Exercise prompt:
If a line of the data below contains the string "артисты", copy it into your answer.

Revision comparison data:
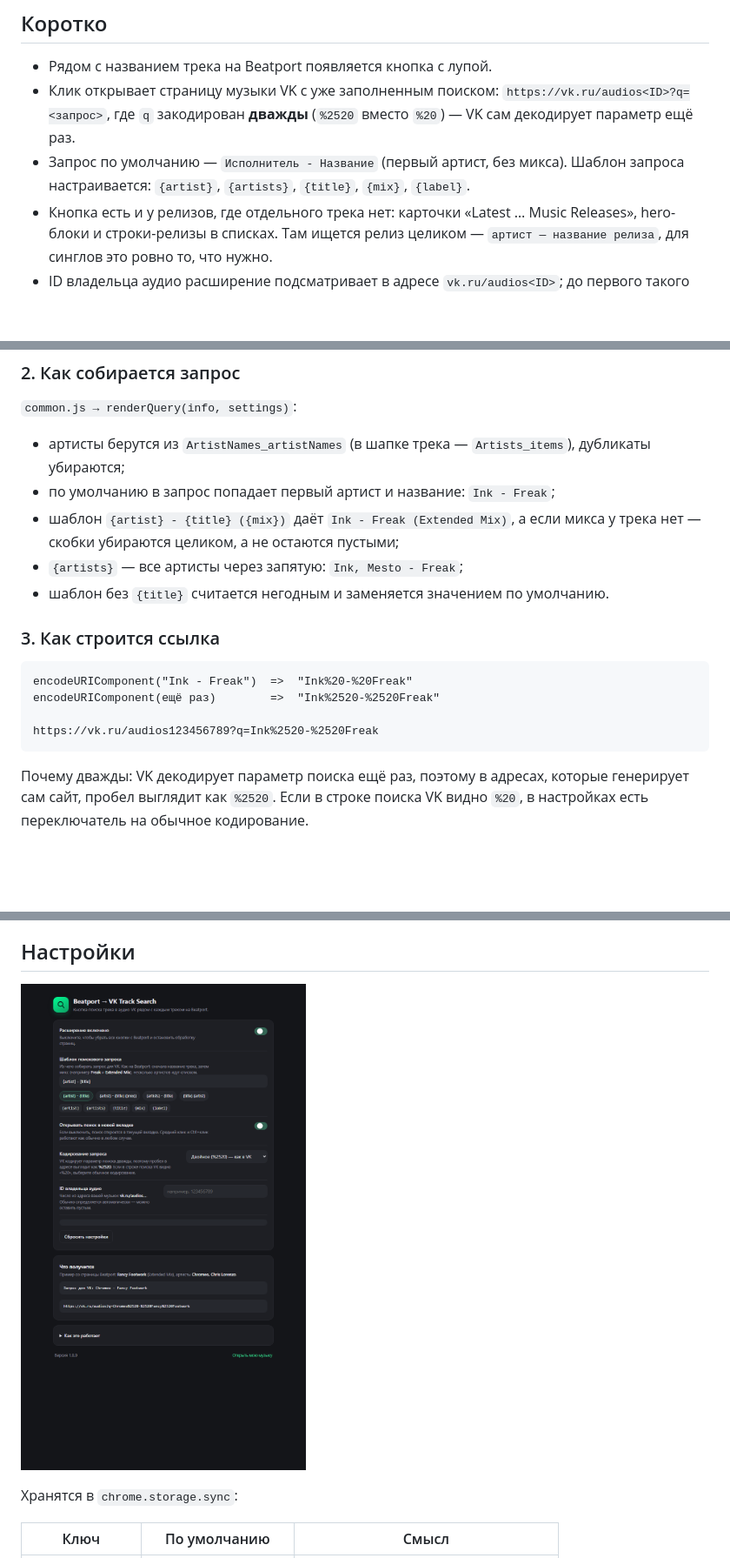
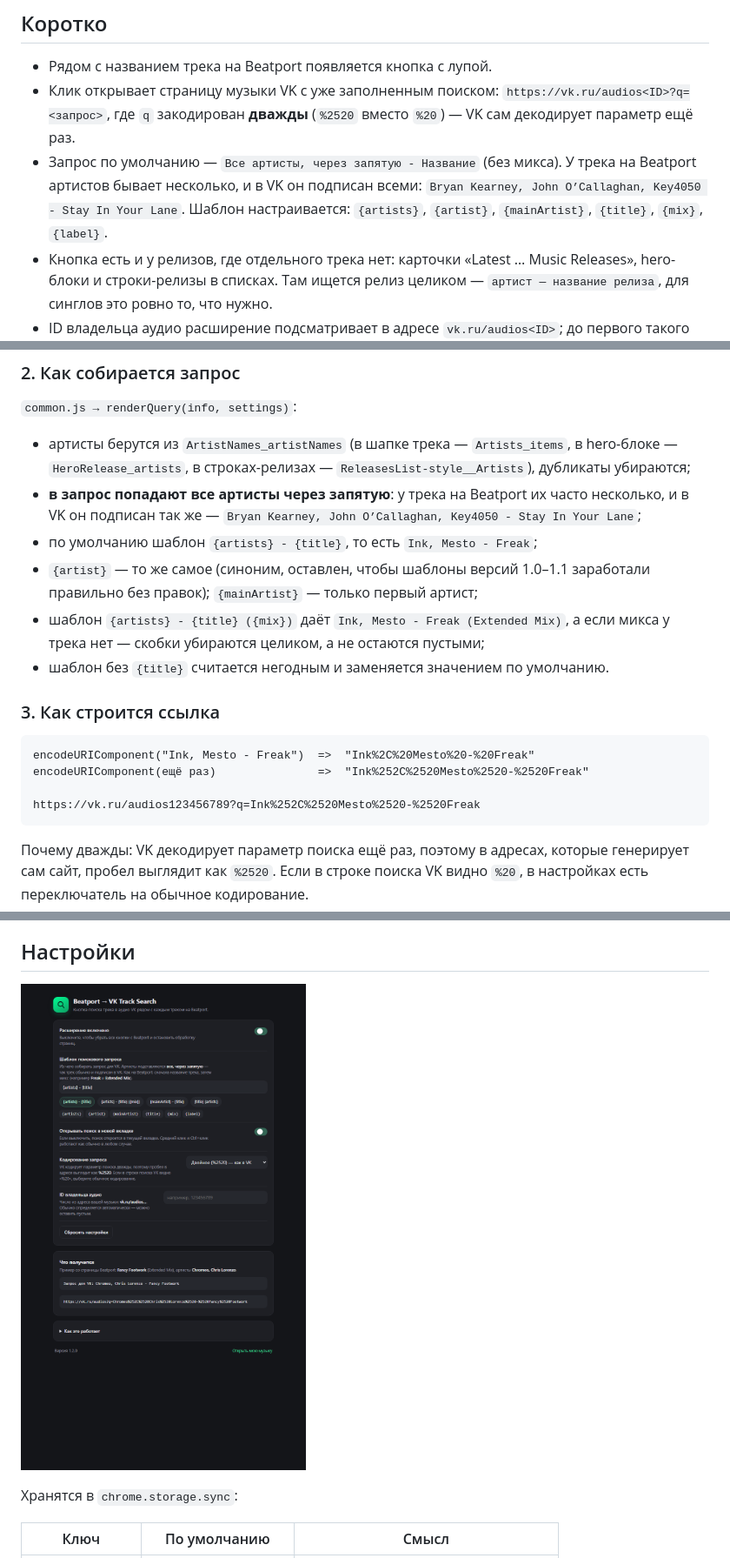
Before and after one commit to burningbridges9/beatport-vk-track-search, a Markdown page: README.md, 3 parts joined by grey strips. Shown at 87% size. GitHub-like rendering; pictures changed too: docs/options.png; blank space fills up the shorter version.

````diff
--- a/README.md
+++ b/README.md
@@ -12,8 +12,10 @@
 - Клик открывает страницу музыки VK с уже заполненным поиском:
   `https://vk.ru/audios<ID>?q=<запрос>`, где `q` закодирован **дважды**
   (`%2520` вместо `%20`) — VK сам декодирует параметр ещё раз.
-- Запрос по умолчанию — `Исполнитель - Название` (первый артист, без микса).
-  Шаблон запроса настраивается: `{artist}`, `{artists}`, `{title}`, `{mix}`, `{label}`.
+- Запрос по умолчанию — `Все артисты, через запятую - Название` (без микса).
+  У трека на Beatport артистов бывает несколько, и в VK он подписан всеми:
+  `Bryan Kearney, John O’Callaghan, Key4050 - Stay In Your Lane`.
+  Шаблон настраивается: `{artists}`, `{artist}`, `{mainArtist}`, `{title}`, `{mix}`, `{label}`.
 - Кнопка есть и у релизов, где отдельного трека нет: карточки «Latest … Music
   Releases», hero-блоки и строки-релизы в списках. Там ищется релиз целиком —
   `артист — название релиза`, для синглов это ровно то, что нужно.
@@ -76,21 +78,26 @@ play / add to queue / add to playlist.
 
 `common.js → renderQuery(info, settings)`:
 
-- артисты берутся из `ArtistNames_artistNames` (в шапке трека — `Artists_items`),
-  дубликаты убираются;
-- по умолчанию в запрос попадает первый артист и название: `Ink - Freak`;
-- шаблон `{artist} - {title} ({mix})` даёт `Ink - Freak (Extended Mix)`,
+- артисты берутся из `ArtistNames_artistNames` (в шапке трека — `Artists_items`,
+  в hero-блоке — `HeroRelease_artists`, в строках-релизах —
+  `ReleasesList-style__Artists`), дубликаты убираются;
+- **в запрос попадают все артисты через запятую**: у трека на Beatport их часто
+  несколько, и в VK он подписан так же —
+  `Bryan Kearney, John O’Callaghan, Key4050 - Stay In Your Lane`;
+- по умолчанию шаблон `{artists} - {title}`, то есть `Ink, Mesto - Freak`;
+- `{artist}` — то же самое (синоним, оставлен, чтобы шаблоны версий 1.0–1.1
+  заработали правильно без правок); `{mainArtist}` — только первый артист;
+- шаблон `{artists} - {title} ({mix})` даёт `Ink, Mesto - Freak (Extended Mix)`,
   а если микса у трека нет — скобки убираются целиком, а не остаются пустыми;
-- `{artists}` — все артисты через запятую: `Ink, Mesto - Freak`;
 - шаблон без `{title}` считается негодным и заменяется значением по умолчанию.
 
 ### 3. Как строится ссылка
 
 ```text
-encodeURIComponent("Ink - Freak")  =>  "Ink%20-%20Freak"
-encodeURIComponent(ещё раз)        =>  "Ink%2520-%2520Freak"
+encodeURIComponent("Ink, Mesto - Freak")  =>  "Ink%2C%20Mesto%20-%20Freak"
+encodeURIComponent(ещё раз)               =>  "Ink%252C%2520Mesto%2520-%2520Freak"
 
-https://vk.ru/audios123456789?q=Ink%2520-%2520Freak
+https://vk.ru/audios123456789?q=Ink%252C%2520Mesto%2520-%2520Freak
 ```
 
 Почему дважды: VK декодирует параметр поиска ещё раз, поэтому в адресах,
````
Also changed, not shown: other parts of README.md (+9 -4 lines), 5 other files.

Answer for this exercise:
+- Запрос по умолчанию — `Все артисты, через запятую - Название` (без микса).
-- артисты берутся из `ArtistNames_artistNames` (в шапке трека — `Artists_items`),
+- артисты берутся из `ArtistNames_artistNames` (в шапке трека — `Artists_items`,
+- **в запрос попадают все артисты через запятую**: у трека на Beatport их часто
-- `{artists}` — все артисты через запятую: `Ink, Mesto - Freak`;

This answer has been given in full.